However, economic data this week could help if on Wednesday the inflation data suggests improved economic performance, along with retail sales on Thursday and an updated Q1 GDP release on Friday.
For the time being, exporters of recycled goods are benefitting from a low pound making their product cheaper on the international market.
With negotiations not yet completed on June shipping for all, this week could also represent an opportunity to get material on the water at current prices. For plastics recyclers in particular, container availability is proving difficult as they do not have the scale of the big paper and metal exporters, and they are most subject to shipping lines looking to increase prices for June.

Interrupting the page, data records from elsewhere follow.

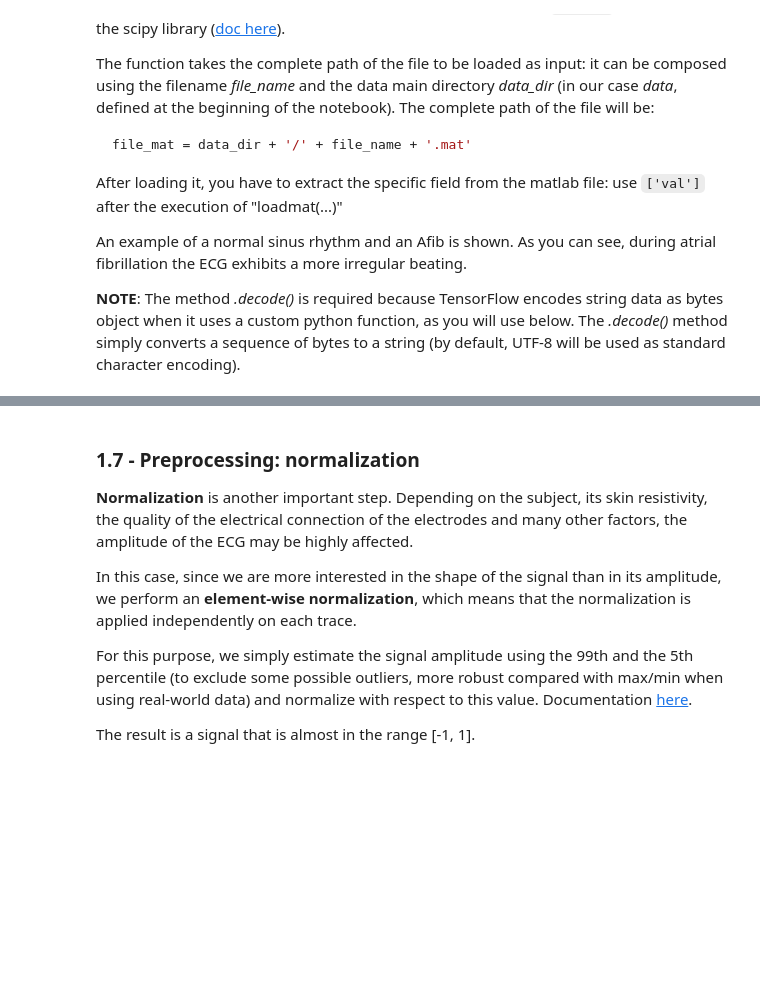
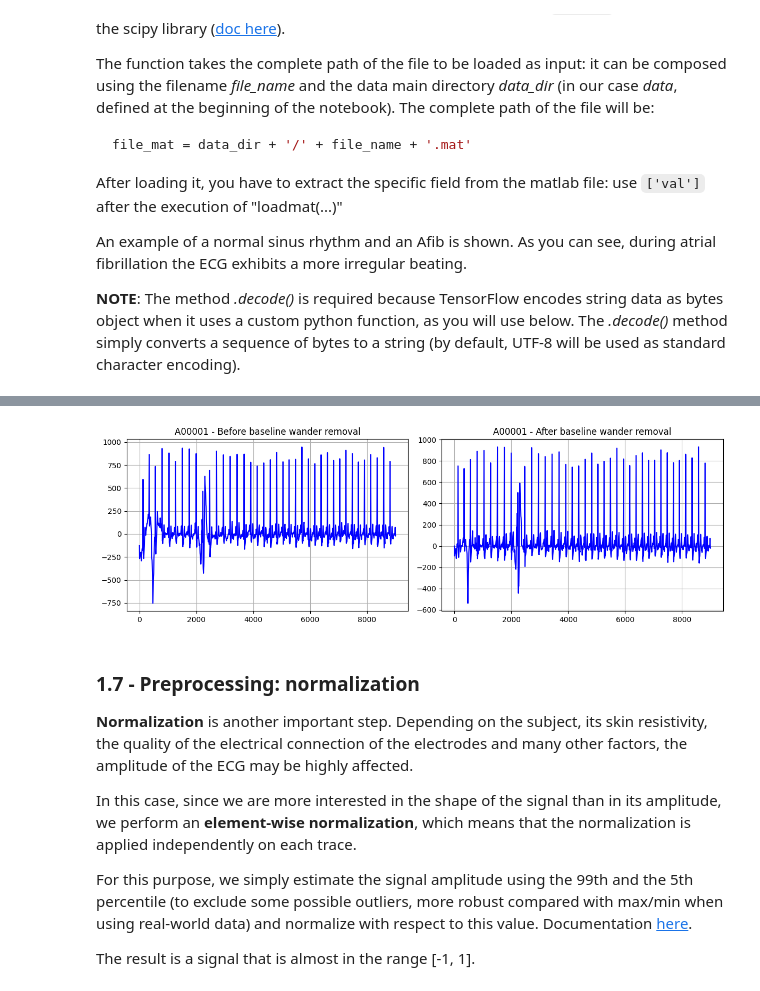
Before and after one commit to eZWALT/ML4HD-Machine-Learning-for-Human-Data, a Jupyter notebook: LAB/Lab_5/Recurrent_NN.ipynb, the cells around one changed output, grey strips where cells are left out. Drawn from its saved outputs; the diff is of its cells as text; code cells hidden in the pictures; blank space fills up the shorter version.

```diff
--- a/LAB/Lab_5/Recurrent_NN.ipynb
+++ b/LAB/Lab_5/Recurrent_NN.ipynb
@@ -251,39 +279,35 @@
 # %%
 def baseline_wander_removal(data):
     # Sampling frequency
     fs = 300
     # Baseline estimation
 
-    ### START CODE HERE ### (2 lines)
-    win_size = None
-    baseline = None
-    ### END CODE HERE ###
+    win_size = int(np.round(0.2 * fs)) + 1
+    baseline = medfilt(data, win_size)
 
-    ### START CODE HERE ### (2 lines)
-    win_size = None
-    baseline = None
-    ### END CODE HERE ###
+    win_size = int(np.round(0.6 * fs)) + 1
+    baseline = medfilt(baseline, win_size)
 
     # Removing baseline
     filt_data = data - baseline
     return filt_data
 
 # Example
 file_name = 'A00001'
 
 # Load the data and apply the baseline wander removal using the two helper function you implemented above
-### START CODE HERE ### (2 lines)
-data = None
-filt_data = None
-### END CODE HERE ###
+data = load_data(file_name, data_dir)
+filt_data = baseline_wander_removal(data)
 
 fig, axes = plt.subplots(1, 2, figsize=(12, 4))
 axes[0].plot(normal_data, color='b')
 axes[0].set_title(f'{file_name} - Before baseline wander removal')
 axes[1].plot(filt_data, color='b')
 axes[1].set_title(f'{file_name} - After baseline wander removal')
 plt.tight_layout()
 plt.show()
+# %% [output]
+[figure, added]
 # %% [markdown]
 ### 1.7 - Preprocessing: normalization
 **Normalization** is another important step. Depending on the subject, its skin resistivity, the quality of the electrical connection of the electrodes and many other factors, the amplitude of the ECG may be highly affected.
```
Also changed, not shown: parts of 22 cells of this notebook, 17 other files.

Additionally, the Chinese ban on US exports does not expire until 4 June, so there remains the potential for Chinese buyers to focus on European and UK paper and metal.
The most likely recipient of any price rises is likely to be OCC with Chinese buyers expected to continue to drive prices for the best quality cardboard. Will we see UK, European and other Asian buyers respond for fear of losing out at current prices and up their prices a little? Not clear as yet, but not likely. There are fears that a US flood will be on the way once US exporters can ship to China again, and it already appears that US OCC is a cheap option for non-China Asian buyers in particular at the moment.

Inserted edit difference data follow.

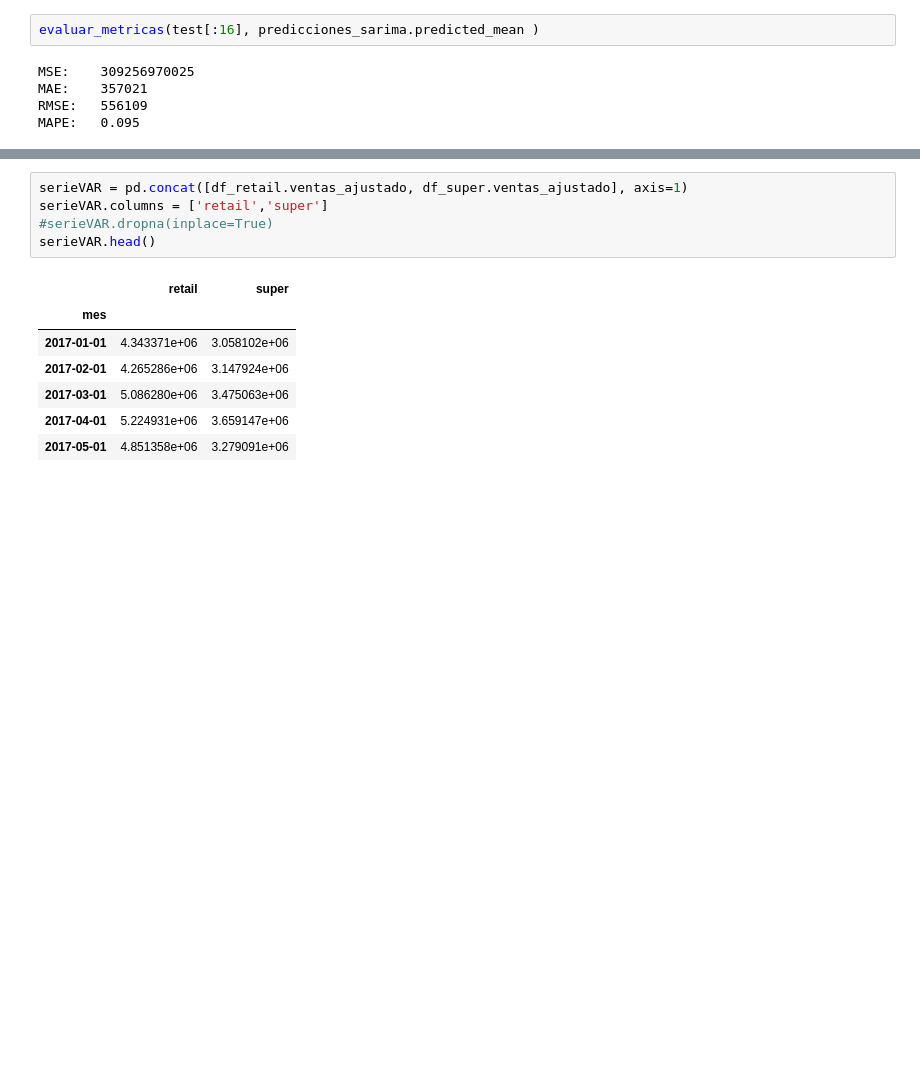
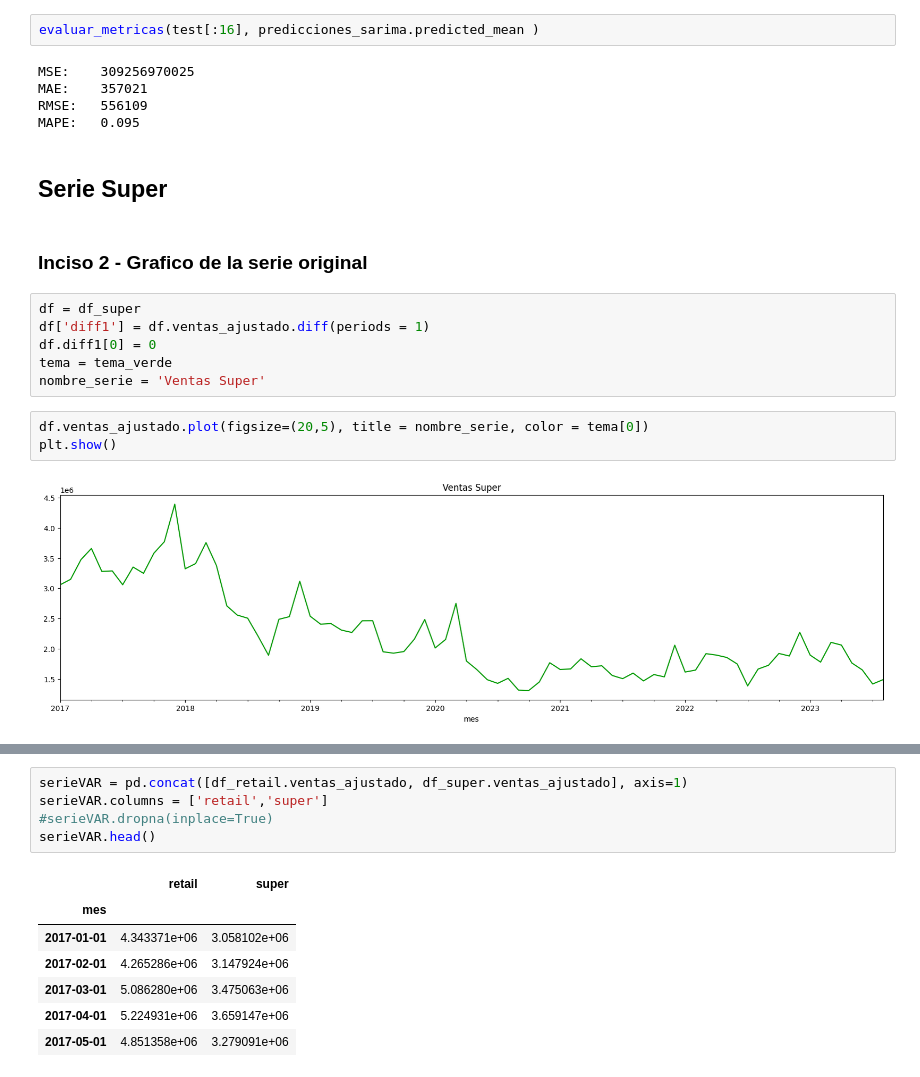
Before and after one commit to waldof86/AST, a Jupyter notebook: TP1/TP1 v4.ipynb, the cells around one changed output, grey strips where cells are left out. Cells and saved outputs as stored; diff of their text form; blank space fills up the shorter version.

```diff
--- a/TP1/TP1 v4.ipynb
+++ b/TP1/TP1 v4.ipynb
@@ -663,3 +665,18 @@ MSE:    309256970025
 MAE:    357021
 RMSE:   556109
 MAPE:   0.095
+# %% [markdown]
+## Serie Super
+# %% [markdown]
+### Inciso 2 -  Grafico de la serie original
+# %%
+df = df_super
+df['diff1'] = df.ventas_ajustado.diff(periods = 1)
+df.diff1[0] = 0
+tema = tema_verde
+nombre_serie = 'Ventas Super'
+# %%
+df.ventas_ajustado.plot(figsize=(20,5), title = nombre_serie, color = tema[0])
+plt.show()
+# %% [output]
+[figure, added]
```
Also changed, not shown: parts of 70 cells of this notebook, 1 other file.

Other paper grades look set to stay stable in price.
Over the weekend, there was also an announcement that the US and Chinese governments have agreed a truce on the previously escalating tit-for-tat tariff impositions on certain goods including industrial metals. As a result of this truce, industrial metals have increased in value on the LME, and we may see scrap copper and aluminium grades respond too. Ferrous isn’t as strongly impacted, so these may stay stable.
The situation for plastic grades is less clear, with demand still good for bottle grades within UK and European markets, while PP and HDPE remain strong at the top end of the market. Film is moving for higher quality grades, but low quality plastics as a whole remain a challenge. This situation looks unlikely to change this week.

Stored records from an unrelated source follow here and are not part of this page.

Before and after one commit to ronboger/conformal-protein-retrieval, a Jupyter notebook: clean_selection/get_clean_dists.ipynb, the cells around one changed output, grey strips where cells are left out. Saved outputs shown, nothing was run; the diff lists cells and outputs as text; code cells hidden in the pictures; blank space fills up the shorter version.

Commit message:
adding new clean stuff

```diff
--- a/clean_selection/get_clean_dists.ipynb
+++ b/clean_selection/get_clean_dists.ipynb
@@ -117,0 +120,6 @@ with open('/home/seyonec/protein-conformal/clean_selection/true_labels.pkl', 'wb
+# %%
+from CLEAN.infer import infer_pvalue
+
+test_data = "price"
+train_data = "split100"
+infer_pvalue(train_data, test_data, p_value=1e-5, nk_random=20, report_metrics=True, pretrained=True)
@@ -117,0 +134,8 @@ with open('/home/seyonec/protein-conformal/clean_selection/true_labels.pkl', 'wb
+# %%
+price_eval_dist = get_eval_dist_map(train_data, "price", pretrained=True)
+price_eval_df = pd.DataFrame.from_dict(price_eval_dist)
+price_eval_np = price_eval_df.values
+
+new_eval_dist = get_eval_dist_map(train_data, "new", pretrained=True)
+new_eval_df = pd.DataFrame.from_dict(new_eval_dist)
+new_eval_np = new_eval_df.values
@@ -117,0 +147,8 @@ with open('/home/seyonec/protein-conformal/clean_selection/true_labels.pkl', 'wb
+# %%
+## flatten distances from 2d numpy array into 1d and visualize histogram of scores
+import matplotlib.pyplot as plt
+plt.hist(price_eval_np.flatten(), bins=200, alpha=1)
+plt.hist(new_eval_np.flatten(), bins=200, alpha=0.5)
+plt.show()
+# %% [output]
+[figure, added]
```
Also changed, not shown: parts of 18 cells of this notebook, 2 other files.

Although back down at around the $78 per barrel level, an oil price for Brent Crude that was hovering around $80 also could impact on virgin polymer prices, and in turn scrap plastic prices. But any reaction is likely to be a few weeks away yet.
Forecast prices One week Four week
OCC £115-119 £113-117
ONP £90-94 £90-94
Mixed £23-27 £22-26
PET £218-224 £218-224
HDPE £409-415 £409-415
LDPE £197-203 £197-203